In the entries below, how many lines contain the string "fontWeight"? State the number and nothing else.

Image comparison data
------------
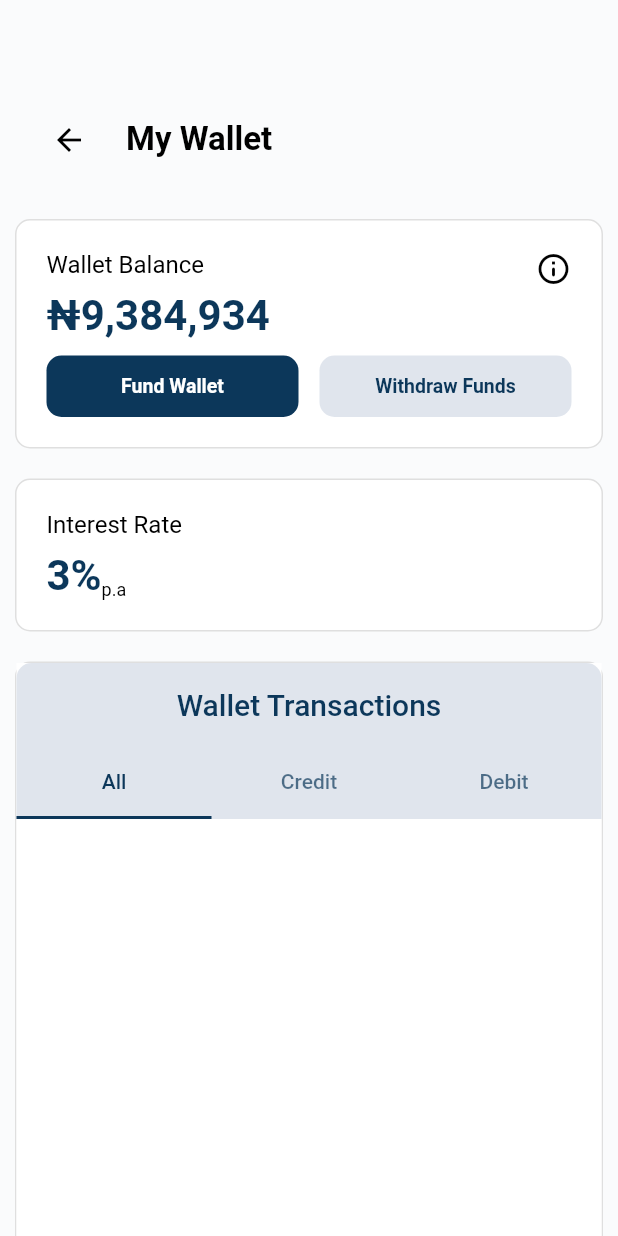
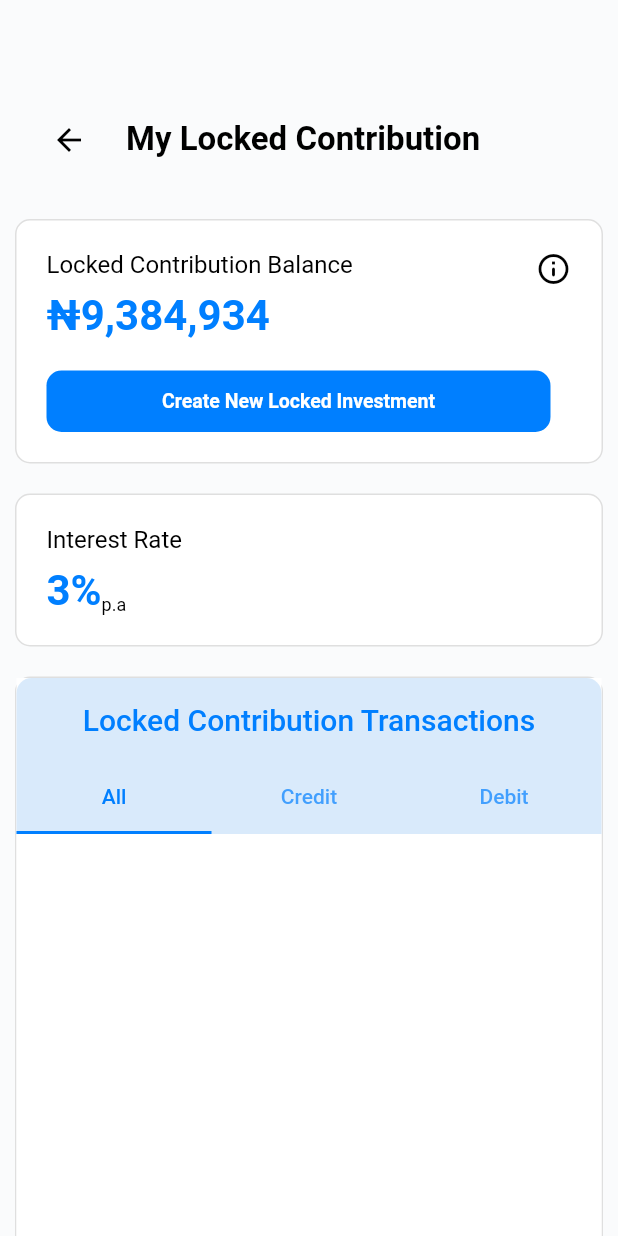
Before and after one commit to davidubanyi/flutter_start, a Flutter app: the MyStatefulWidget screen opened directly, item 3 of the bottom bar chosen, after a tap on "Locked Plan", on a phone screen of 412 x 824 dp. Run offline on Flutter 3.47's test engine with Material 2 defaults, Android fonts, the phone set to English and light mode, and no system bars; our stand-ins replace bloc, cached_network_image, currency_text_input_formatter, equatable, flutter_bloc, flutter_money_formatter and 4 more; missing offline and left inert: flutter_paystack.

```diff
--- a/app/lib/src/routes/index.dart
+++ b/app/lib/src/routes/index.dart
@@ -1,5 +1,7 @@
 // routes for the app
+import 'package:app/src/screens/contributions/forms/create_locked_plan_form.dart';
 import 'package:app/src/screens/contributions/wallet.dart';
+import 'package:app/src/screens/contributions/locked.dart';
 import 'package:app/src/screens/home/index.dart';
 import 'package:app/src/screens/onboarding/authentication_screen.dart';
 import 'package:app/src/splash_screen.dart';
@@ -14,7 +16,11 @@ Route routes(RouteSettings settings) {
     case '/auth':
       return MaterialPageRoute(builder: (_) => AuthenticationScreen());
     case '/wallet':
-      return MaterialPageRoute(builder: (_)=> WalletScreen());
+      return MaterialPageRoute(builder: (_) => WalletScreen());
+    case '/locked':
+      return MaterialPageRoute(builder: (_) => LockedScreen());
+    case '/create_locked_plan_form':
+      return MaterialPageRoute(builder: (_) => CreateLockedPlanForm());
     default:
       return MaterialPageRoute(builder: (_) => SplashScreen());
   }
--- a/app/lib/src/screens/contributions/index.dart
+++ b/app/lib/src/screens/contributions/index.dart
@@ -51,9 +51,9 @@ class ContributionsHome extends StatelessWidget {
             )),
         GestureDetector(
             onTap: () {
-            Navigator.pushNamed(context, '/wallet');
+              Navigator.pushNamed(context, '/locked');
             },
-          child:  ContributionIndexCard(
+            child: ContributionIndexCard(
               cardBackgroundColor: ColorConstants.contributionLightBlue,
               cardMainColor: ColorConstants.contributionMainBlue,
               cardAltColor: ColorConstants.contributionAltBlue,
--- a/app/lib/src/screens/contributions/locked.dart
+++ b/app/lib/src/screens/contributions/locked.dart
@@ -0,0 +1,202 @@
+import 'package:app/src/components/buttons.dart';
+import 'package:app/src/config/color_constants.dart';
+import 'package:app/src/screens/loans/apply_for_loan.dart';
+import 'package:flutter/cupertino.dart';
+import 'package:flutter/material.dart';
+
+class LockedScreen extends StatelessWidget {
+  static Route<Object> _dialogBuilder(BuildContext context, Object arguments) {
+    return DialogRoute<void>(
+        context: context,
+        builder: (BuildContext context) => Scaffold(
+              body: ApplyForLoanForm(),
+            ));
+  }
+
+  @override
+  Widget build(BuildContext context) {
+    return Scaffold(
+      body: ListView(
+        padding: const EdgeInsets.all(10),
+        children: <Widget>[
+          SizedBox(
+            height: 70,
+          ),
+          Container(
+            child: Row(
+              children: [
+                SizedBox(
+                  width: 24,
+                ),
+                GestureDetector(
+                    onTap: () {
+                      Navigator.maybePop(context);
+                    },
+                    child: Icon(
+                      Icons.arrow_back,
+                      color: Colors.black,
+                      size: 24,
+                    )),
+                SizedBox(
+                  width: 26,
+                ),
+                Text('My Locked Contribution',
+                    style: Theme.of(context).textTheme.headline2)
+              ],
+            ),
+          ),
+          SizedBox(
+            height: 40,
+          ),
+          Container(
+            padding: const EdgeInsets.all(20),
+            decoration: BoxDecoration(
+                borderRadius: BorderRadius.circular(10),
+                border: Border.all(width: 1.0, color: Color(0xFFFFDFDFDF)),
+                color: Colors.white),
+            child: Column(
+              children: [
+                Row(
+                  mainAxisAlignment: MainAxisAlignment.spaceBetween,
+                  crossAxisAlignment: CrossAxisAlignment.start,
+                  children: [
+                    Column(
+                      crossAxisAlignment: CrossAxisAlignment.start,
+                      children: [
+                        Text('Locked Contribution Balance',
+                            style: TextStyle(
+                              fontSize: 16,
+                            )),
+                        SizedBox(
+                          height: 8,
+                        ),
+                        Text(
+                          '₦9,384,934',
+                          style: TextStyle(
+                              fontSize: 28,
+                              color: ColorConstants.contributionMainBlue,
+                              fontWeight: FontWeight.bold),
+                        )
+                      ],
+                    ),
+                    GestureDetector(
+                      child: Icon(
+                        Icons.info_outline_rounded,
+                        color: Colors.black,
+                        size: 24,
+                      ),
+                    )
+                  ],
+                ),
+                SizedBox(
+                  height: 20,
+                ),
+                Row(
+                  children: [
+                    Expanded(
+                      child: GestureDetector(
+                          onTap: () {
+                            Navigator.pushNamed(
+                                context, '/create_locked_plan_form');
+                          },
+                          child: MyPrimaryButton(
+                            title: 'Create New Locked Investment',
+                            buttonColor: ColorConstants.contributionMainBlue,
+                          )),
+                    ),
+                    SizedBox(
+                      width: 14,
+                    ),
+                  ],
+                )
+              ],
+            ),
+          ),
+          SizedBox(
+            height: 20,
+          ),
+          Container(
+            padding: const EdgeInsets.all(20),
+            decoration: BoxDecoration(
+                borderRadius: BorderRadius.circular(10),
+                border: Border.all(width: 1.0, color: Color(0xFFFFDFDFDF)),
+                color: Colors.white),
+            child: Column(
+              crossAxisAlignment: CrossAxisAlignment.start,
+              children: [
+                Text('Interest Rate',
+                    style: TextStyle(
+                      fontSize: 16,
+                    )),
+                SizedBox(
+                  height: 8,
+                ),
+                Row(
+                  crossAxisAlignment: CrossAxisAlignment.end,
+                  children: [
+                    Text('3%',
+                        style: TextStyle(
+                            fontSize: 28,
+                            color: ColorConstants.contributionMainBlue,
+                            fontWeight: FontWeight.bold)),
+                    Text('p.a')
+                  ],
+                )
+              ],
+            ),
+          ),
+          SizedBox(
+            height: 20,
+          ),
+          Container(
+            height: 400,
+            decoration: BoxDecoration(
+                borderRadius: BorderRadius.circular(10),
+                border: Border.all(width: 1.0, color: Color(0xFFFFDFDFDF)),
+                color: Colors.white),
+            child: DefaultTabController(
+              length: 3,
+              child: Scaffold(
+                backgroundColor: Colors.white,
+                appBar: AppBar(
+                    title: Center(
+                        child: Text(
+                      'Locked Contribution Transactions',
+                      style:
+                          TextStyle(color: ColorConstants.contributionMainBlue),
+                    )),
+                    backgroundColor: ColorConstants.contributionLightBlue,
+                    elevation: 0,
+                    shape: RoundedRectangleBorder(
+                        borderRadius: BorderRadius.only(
+                            topLeft: Radius.circular(10),
+                            topRight: Radius.circular(10))),
+                    automaticallyImplyLeading: false,
+                    bottom: TabBar(
+                      indicatorColor: ColorConstants.contributionMainBlue,
+                      labelColor: ColorConstants.contributionMainBlue,
+                      tabs: [
+                        Tab(
+                          text: 'All',
+                        ),
+                        Tab(text: 'Credit'),
+                        Tab(
+                          text: 'Debit',
+                        )
+                      ],
+                    )),
+                body: TabBarView(
+                  children: [
+                    Icon(Icons.directions_car),
+                    Icon(Icons.directions_transit),
+                    Icon(Icons.directions_bike),
+                  ],
+                ),
+              ),
+            ),
+          )
+        ],
+      ),
+    );
+  }
+}
--- a/app/pubspec.yaml
+++ b/app/pubspec.yaml
@@ -30,6 +30,7 @@ dependencies:
   cupertino_icons: ^1.0.0
   flutter_paystack: ^1.0.4+1
   currency_text_input_formatter: ^2.0.0
+  select_form_field: "^1.1.0"
   provider:
   webview_flutter: ^1.0.6
   flutter_bloc: ^6.0.6
@@ -40,6 +41,7 @@ dependencies:
   firebase_core: "^0.7.0"
   firebase_auth: "^0.20.1"
   cached_network_image: ^2.3.3
+  http: ^0.13.0
   flutter_money_formatter:
     git:
       url: git://github.com/anisalibegic/flutter_money_formatter.git
@@ -52,6 +54,7 @@ dev_dependencies:
   flutter_native_splash: ^0.1.9
 dependency_overrides:
   intl: ^0.17.0
+  http: ^0.12.0
 
 flutter_native_splash:
   image: assets/images/logo.png
```
Also changed, not shown: app/lib/api/services.dart (added, +16 -0 lines), app/lib/model/loans_model.dart (added, +291 -0 lines), app/lib/src/screens/contributions/forms/create_locked_plan_form.dart (added, +87 -0 lines), app/lib/src/screens/loans/apply_for_loan.dart (+24 -1 lines), app/pubspec.lock. Lines whose indentation alone changed are shown as unchanged.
------------
### Answer section
2